## [Data for processing]
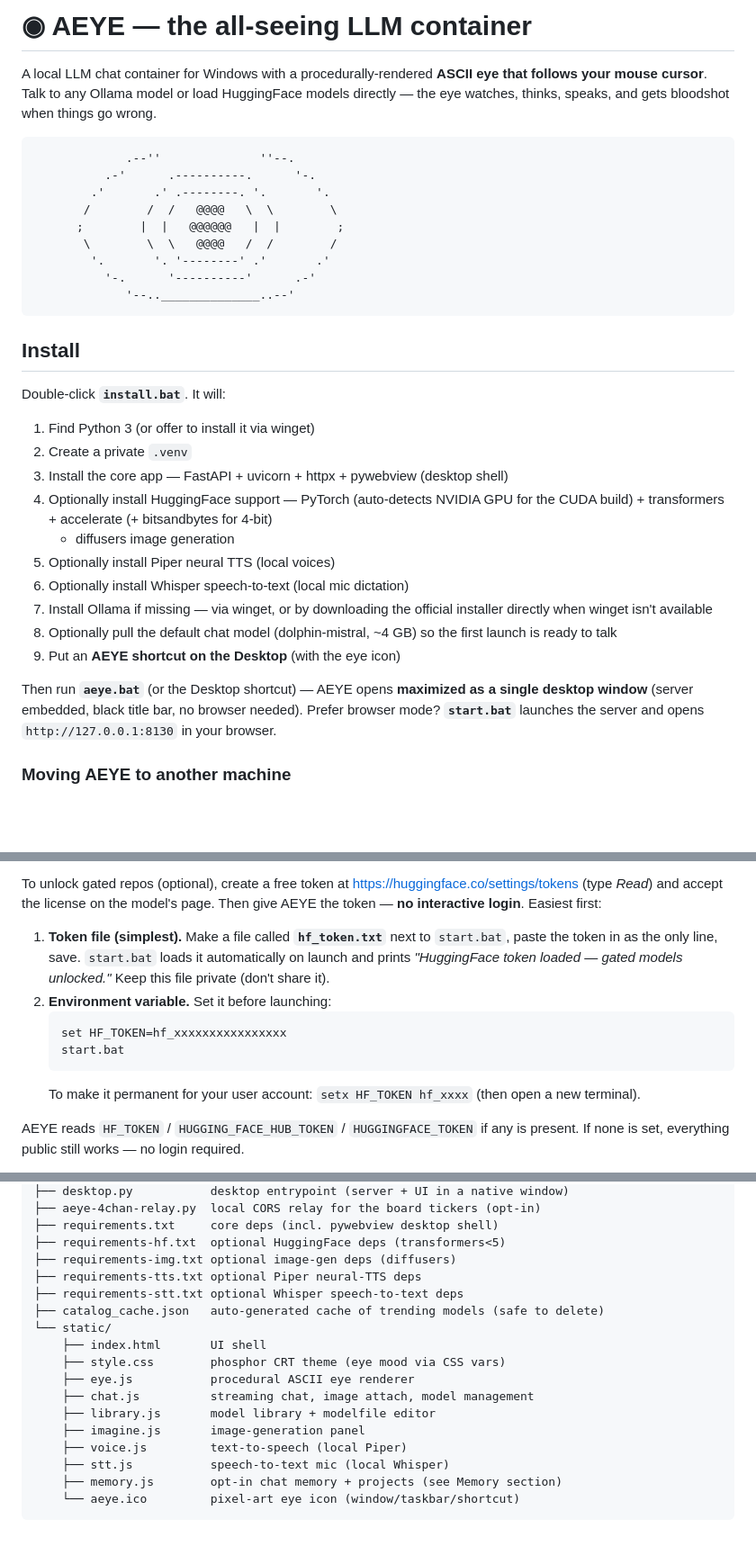
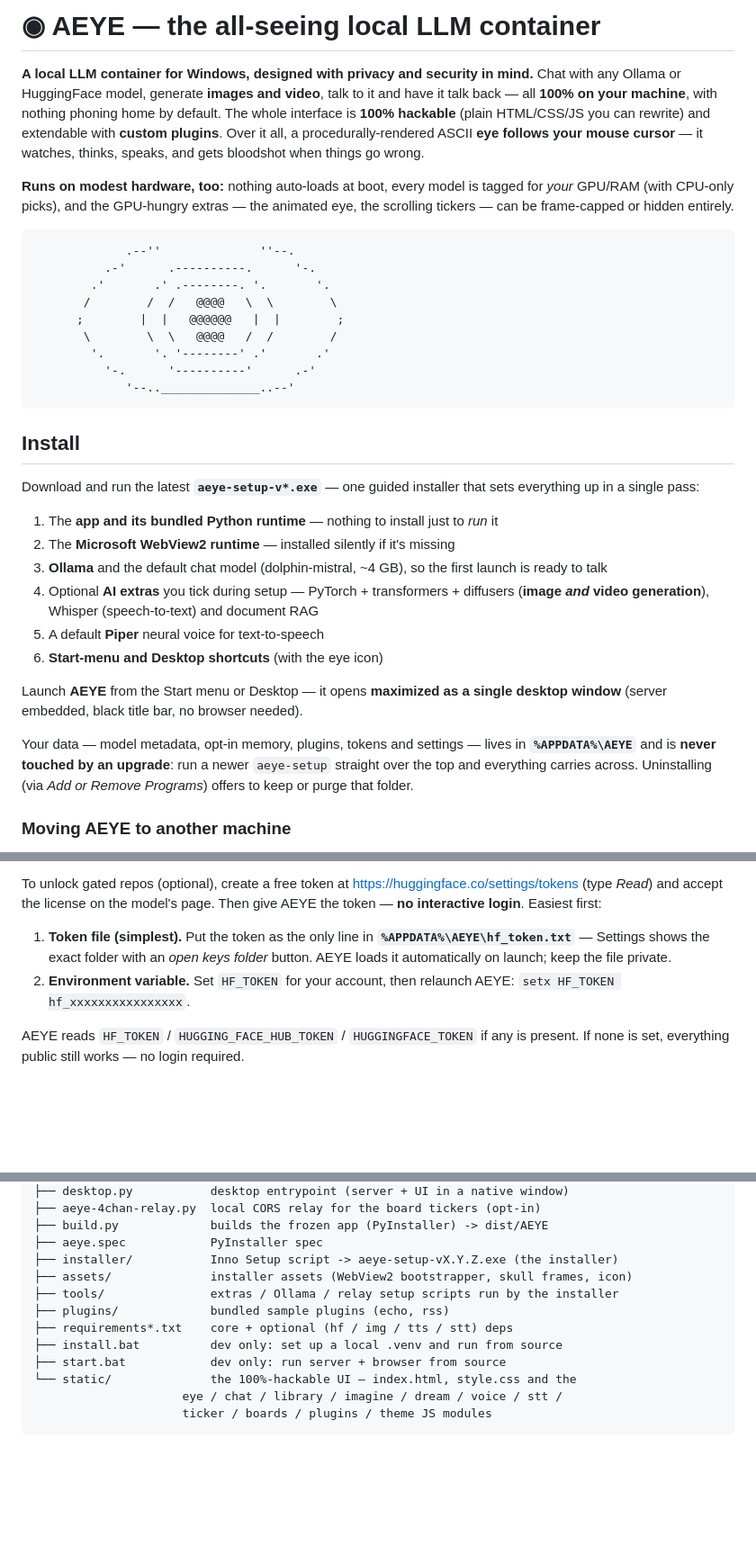
Before and after one commit to quintenlittle/AEYE, a Markdown page: README.md, 3 parts joined by grey strips. Shown at 90% size. Rendered like a GitHub page; blank space fills up the shorter version.

Commit message:
README: migrate to setup.exe, add video generation, refresh intro
- Intro now leads with: local LLM container, privacy + security, 100% hackable
  UI, custom plugins, and a modest-hardware note.
- Install section uses the aeye-setup installer; install.bat/package.bat/start.bat
  are dropped from user instructions (kept only as dev-only Layout lines).
- New sections: "Video generation (dream)", "Plugins", "Running on modest
  hardware".
- hf_token / AI-extras / config references point at %APPDATA%\AEYE and the
  installer's extras step. Layout tree refreshed (build.py, installer/, assets/,
  tools/).

Co-Authored-By: Claude Opus 4.8 <noreply@anthropic.com>

````diff
--- a/README.md
+++ b/README.md
@@ -1,9 +1,16 @@
-# ◉ AEYE — the all-seeing LLM container
+# ◉ AEYE — the all-seeing local LLM container
 
-A local LLM chat container for Windows with a procedurally-rendered **ASCII eye
-that follows your mouse cursor**. Talk to any Ollama model or load HuggingFace
-models directly — the eye watches, thinks, speaks, and gets bloodshot when
-things go wrong.
+**A local LLM container for Windows, designed with privacy and security in
+mind.** Chat with any Ollama or HuggingFace model, generate **images and video**,
+talk to it and have it talk back — all **100% on your machine**, with nothing
+phoning home by default. The whole interface is **100% hackable** (plain
+HTML/CSS/JS you can rewrite) and extendable with **custom plugins**. Over it all,
+a procedurally-rendered ASCII **eye follows your mouse cursor** — it watches,
+thinks, speaks, and gets bloodshot when things go wrong.
+
+**Runs on modest hardware, too:** nothing auto-loads at boot, every model is
+tagged for *your* GPU/RAM (with CPU-only picks), and the GPU-hungry extras — the
+animated eye, the scrolling tickers — can be frame-capped or hidden entirely.
 
 ```
              .--''              ''--.
@@ -19,26 +26,26 @@ things go wrong.
 
 ## Install
 
-Double-click **`install.bat`**. It will:
+Download and run the latest **`aeye-setup-v*.exe`** — one guided installer that
+sets everything up in a single pass:
 
-1. Find Python 3 (or offer to install it via winget)
-2. Create a private `.venv`
-3. Install the core app — FastAPI + uvicorn + httpx + pywebview (desktop shell)
-4. Optionally install HuggingFace support — PyTorch (auto-detects NVIDIA GPU
-   for the CUDA build) + transformers + accelerate (+ bitsandbytes for 4-bit)
-   + diffusers image generation
-5. Optionally install Piper neural TTS (local voices)
-6. Optionally install Whisper speech-to-text (local mic dictation)
-7. Install Ollama if missing — via winget, or by downloading the official
-   installer directly when winget isn't available
-8. Optionally pull the default chat model (dolphin-mistral, ~4 GB) so the first
+1. The **app and its bundled Python runtime** — nothing to install just to *run* it
+2. The **Microsoft WebView2 runtime** — installed silently if it's missing
+3. **Ollama** and the default chat model (dolphin-mistral, ~4 GB), so the first
    launch is ready to talk
-9. Put an **AEYE shortcut on the Desktop** (with the eye icon)
+4. Optional **AI extras** you tick during setup — PyTorch + transformers +
+   diffusers (**image *and* video generation**), Whisper (speech-to-text) and
+   document RAG
+5. A default **Piper** neural voice for text-to-speech
+6. **Start-menu and Desktop shortcuts** (with the eye icon)
 
-Then run **`aeye.bat`** (or the Desktop shortcut) — AEYE opens **maximized as a
-single desktop window** (server embedded, black title bar, no browser needed).
-Prefer browser mode? **`start.bat`** launches the server and opens
-`http://127.0.0.1:8130` in your browser.
+Launch **AEYE** from the Start menu or Desktop — it opens **maximized as a single
+desktop window** (server embedded, black title bar, no browser needed).
+
+Your data — model metadata, opt-in memory, plugins, tokens and settings — lives in
+**`%APPDATA%\AEYE`** and is **never touched by an upgrade**: run a newer
+`aeye-setup` straight over the top and everything carries across. Uninstalling
+(via *Add or Remove Programs*) offers to keep or purge that folder.
 
 ### Moving AEYE to another machine
 
@@ -107,17 +113,12 @@ To unlock gated repos (optional), create a free token at
 the model's page. Then give AEYE the token — **no interactive login**. Easiest
 first:
 
-1. **Token file (simplest).** Make a file called **`hf_token.txt`** next to
-   `start.bat`, paste the token in as the only line, save. `start.bat` loads it
-   automatically on launch and prints *"HuggingFace token loaded — gated models
-   unlocked."* Keep this file private (don't share it).
-2. **Environment variable.** Set it before launching:
-   ```bat
-   set HF_TOKEN=hf_xxxxxxxxxxxxxxxx
-   start.bat
-   ```
-   To make it permanent for your user account: `setx HF_TOKEN hf_xxxx` (then open
-   a new terminal).
+1. **Token file (simplest).** Put the token as the only line in
+   **`%APPDATA%\AEYE\hf_token.txt`** — Settings shows the exact folder with an
+   *open keys folder* button. AEYE loads it automatically on launch; keep the file
+   private.
+2. **Environment variable.** Set `HF_TOKEN` for your account, then relaunch AEYE:
+   `setx HF_TOKEN hf_xxxxxxxxxxxxxxxx`.
 
 AEYE reads `HF_TOKEN` / `HUGGING_FACE_HUB_TOKEN` / `HUGGINGFACE_TOKEN` if any is
 present. If none is set, everything public still works — no login required.
@@ -434,20 +469,15 @@ aeye/
 ├── desktop.py           desktop entrypoint (server + UI in a native window)
 ├── aeye-4chan-relay.py  local CORS relay for the board tickers (opt-in)
-├── requirements.txt     core deps (incl. pywebview desktop shell)
-├── requirements-hf.txt  optional HuggingFace deps (transformers<5)
-├── requirements-img.txt optional image-gen deps (diffusers)
-├── requirements-tts.txt optional Piper neural-TTS deps
-├── requirements-stt.txt optional Whisper speech-to-text deps
-├── catalog_cache.json   auto-generated cache of trending models (safe to delete)
-└── static/
-    ├── index.html       UI shell
-    ├── style.css        phosphor CRT theme (eye mood via CSS vars)
-    ├── eye.js           procedural ASCII eye renderer
-    ├── chat.js          streaming chat, image attach, model management
-    ├── library.js       model library + modelfile editor
-    ├── imagine.js       image-generation panel
-    ├── voice.js         text-to-speech (local Piper)
-    ├── stt.js           speech-to-text mic (local Whisper)
-    ├── memory.js        opt-in chat memory + projects (see Memory section)
-    └── aeye.ico         pixel-art eye icon (window/taskbar/shortcut)
+├── build.py             builds the frozen app (PyInstaller) -> dist/AEYE
+├── aeye.spec            PyInstaller spec
+├── installer/           Inno Setup script -> aeye-setup-vX.Y.Z.exe (the installer)
+├── assets/              installer assets (WebView2 bootstrapper, skull frames, icon)
+├── tools/               extras / Ollama / relay setup scripts run by the installer
+├── plugins/             bundled sample plugins (echo, rss)
+├── requirements*.txt    core + optional (hf / img / tts / stt) deps
+├── install.bat          dev only: set up a local .venv and run from source
+├── start.bat            dev only: run server + browser from source
+└── static/              the 100%-hackable UI — index.html, style.css and the
+                     eye / chat / library / imagine / dream / voice / stt /
+                     ticker / boards / plugins / theme JS modules
 ```
````
Also changed, not shown: other parts of README.md (+49 -16 lines).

## [What is required]
Your answer should be the lines above that contain the word "speech", copied out.

## [Response area]
-6. Optionally install Whisper speech-to-text (local mic dictation)
+   diffusers (**image *and* video generation**), Whisper (speech-to-text) and
+5. A default **Piper** neural voice for text-to-speech
-├── requirements-stt.txt optional Whisper speech-to-text deps
-    ├── voice.js         text-to-speech (local Piper)
-    ├── stt.js           speech-to-text mic (local Whisper)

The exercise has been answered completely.